For U.S. military officials, the annual Cobra Gold military exercise – Asia’s largest multinational drill – is a symbol of the continuity of American regional commitment and the enduring strategic importance of the U.S.-Thailand alliance.
But this year’s iteration of the exercises in particular, which kick off on February 14, will be watched closely less for continuity than change (See: “US, Thailand to Launch 2017 Cobra Gold Military Exercises”). Donald Trump’s surprising win in the U.S. presidential elections has fueled hopes among some of warmer U.S.-Thai relations, which had grown frostier following a coup and the rise of a junta-led government in May 2014 (See: “What Will Donald Trump’s Asia Policy Look Like?”). Though it is much too soon to predict Trump’s approach towards Thailand, this unbridled enthusiasm needs some tempering.
The idea that U.S.-Thai relations have been frozen or even frosty since the May 2014 coup is vastly exaggerated. Close observers of the alliance also know that despite the initial chill that followed, it had in fact been on the uptick towards the end of the Obama administration, with the resumption of a strategic dialogue back in 2015 (See: “Exclusive: Managing the Strained U.S.-Thailand Alliance”). Seen from this perspective, the attendance of U.S. Pacific Command (PACOM) chief Admiral Harry Harris at this year’s Cobra Gold exercises, though significant, needs to be seen as part of a gradual path to improved ties already underway, rather than some dramatic and new course correction by the Trump administration.Enjoying this article? Click here to subscribe for full access. Just $5 a month.
The case for a stronger alliance under Trump is also built on a rather shaky foundation. It rests on sloppy assumptions like the fact that Trump’s softer line on rights may lead him to be chummier with the junta, ignoring the reality that these ideals, as U.S. Ambassador to Thailand Glyn Davies put it in December, are part of the American government’s approach to the world, rather than just a president’s worldview. As was the case under the Obama administration and others before it, what the White House wants may not necessarily become U.S. policy once there is input from several other actors in the policymaking process, including other agencies like the State Department, the U.S. Congress, as well as rights groups.

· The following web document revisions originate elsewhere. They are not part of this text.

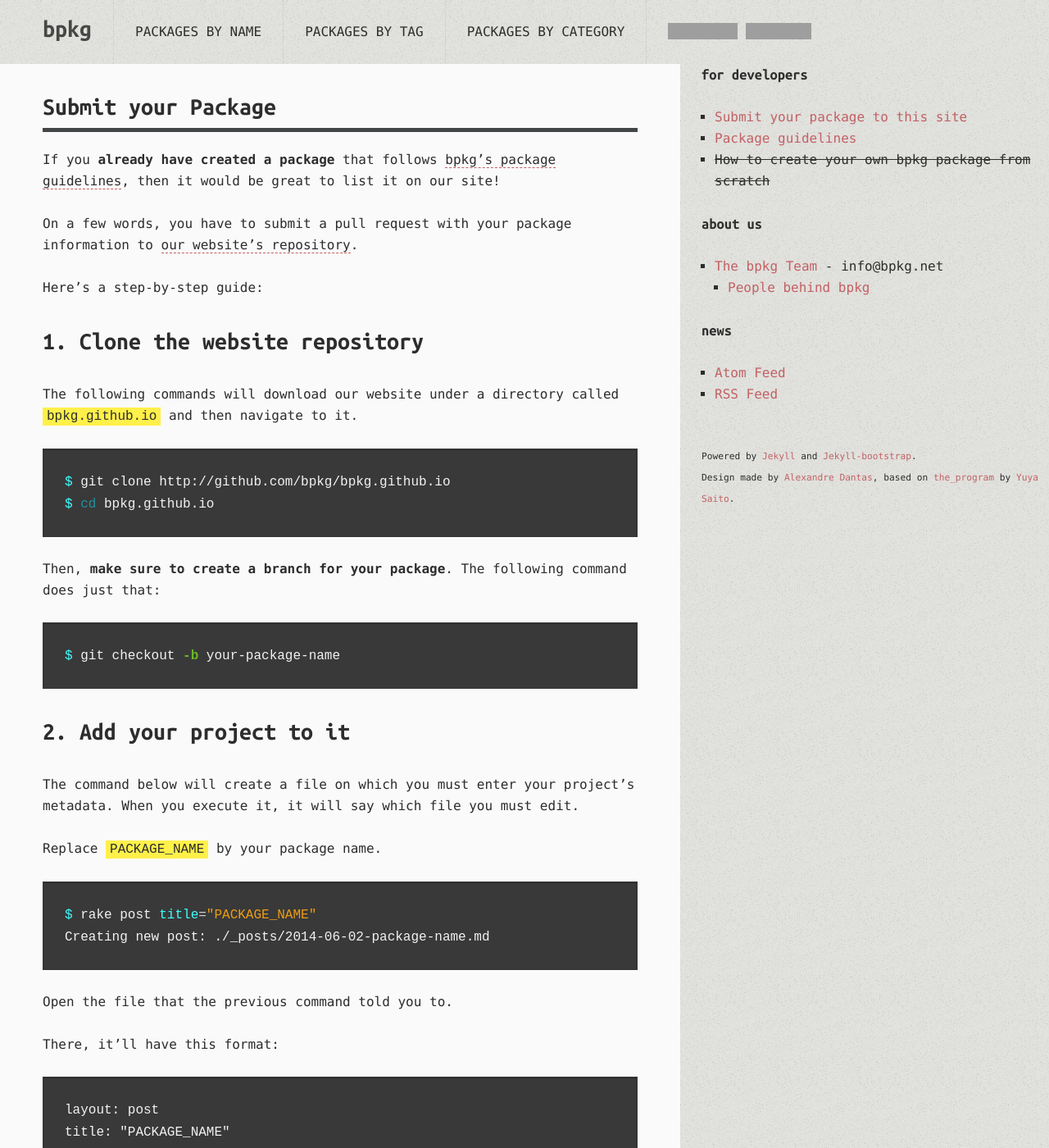
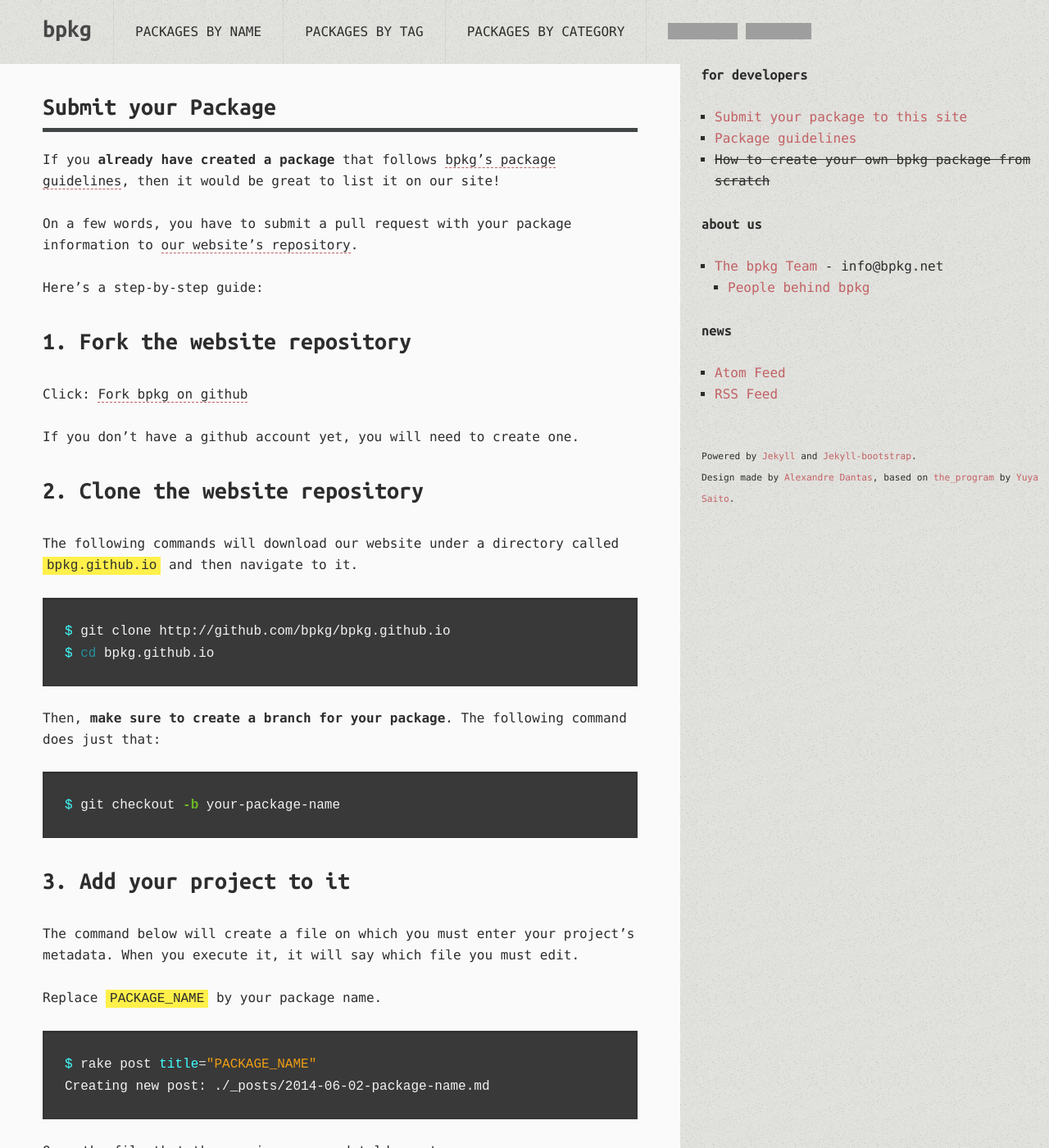
Before and after one commit to bpkg/bpkg.github.io, a Jekyll site: the page built from submit/index.md, in a window 1280 px wide and 1400 px high. Shown: the whole window at 82% size. Built offline with Jekyll 4.4.1, drawn with Linux system fonts in a browser that asks for light colours; comment, search, counter and statistics services are not loaded; some of the changed text lies outside the part shown; grey boxes are pictures that could not be loaded.

Commit message:
Added Fork instruction to submit page (#33)

```diff
--- a/submit/index.md
+++ b/submit/index.md
@@ -11,7 +11,13 @@ On a few words, you have to submit a pull request with your package information
 
 Here's a step-by-step guide:
 
-## 1. Clone the website repository
+## 1. Fork the website repository
+
+Click: [Fork bpkg on github](https://github.com/bpkg/bpkg.github.io/fork)
+
+If you don't have a github account yet, you will need to create one.
+
+## 2. Clone the website repository
 
 The following commands will download our website under a directory called `bpkg.github.io` and then navigate to it.
 
@@ -26,7 +32,7 @@ Then, **make sure to create a branch for your package**. The following command d
 $ git checkout -b your-package-name
 {% endhighlight %}
 
-## 2. Add your project to it
+## 3. Add your project to it
 
 The command below will create a file on which you must enter your project's metadata. When you execute it, it will say which file you must edit.
 
```
Also changed, not shown: other parts of submit/index.md (+1 -1 lines).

Besides, the constraints on U.S.-Thai relations in recent years have been caused by the changing domestic developments in Thailand more so than the rigidity of the Obama administration. And, at least for now, that context still remains largely unchanged. With Thailand once again postponing the holding of elections to 2018 and delaying its full restoration to democratic governance, that situation will likely limit or at least frustrate a Trump administration’s ability to get the alliance to realize its full potential (See: “Why is Thailand Delaying Elections Until 2018?”).
The assumption of a new chapter for the U.S.-Thai alliance also based on a rather selective reading of what Trump has said and what his administration might do. More even-handed Thai diplomats understand that Trump’s softer tack on rights could also come with a harder line against free trade and perceived free-riding, or perhaps even a much greater focus on the Middle East relative to Asia following yet another quagmire there. These tendencies could pose both economic and strategic risks for Bangkok.
Perhaps most problematic from an alliance perspective is a tougher Trump approach towards China. If U.S.-China relations worsen and Washington leans more heavily on its allies and partners like Thailand to balance against Beijing, that would complicate Bangkok’s preferred approach of boosting ties with both powers.
All the more reason, then, to be more cautious about what the Trump era might mean for the U.S.-Thailand alliance. A new chapter might not necessarily read the way Thailand might want it to.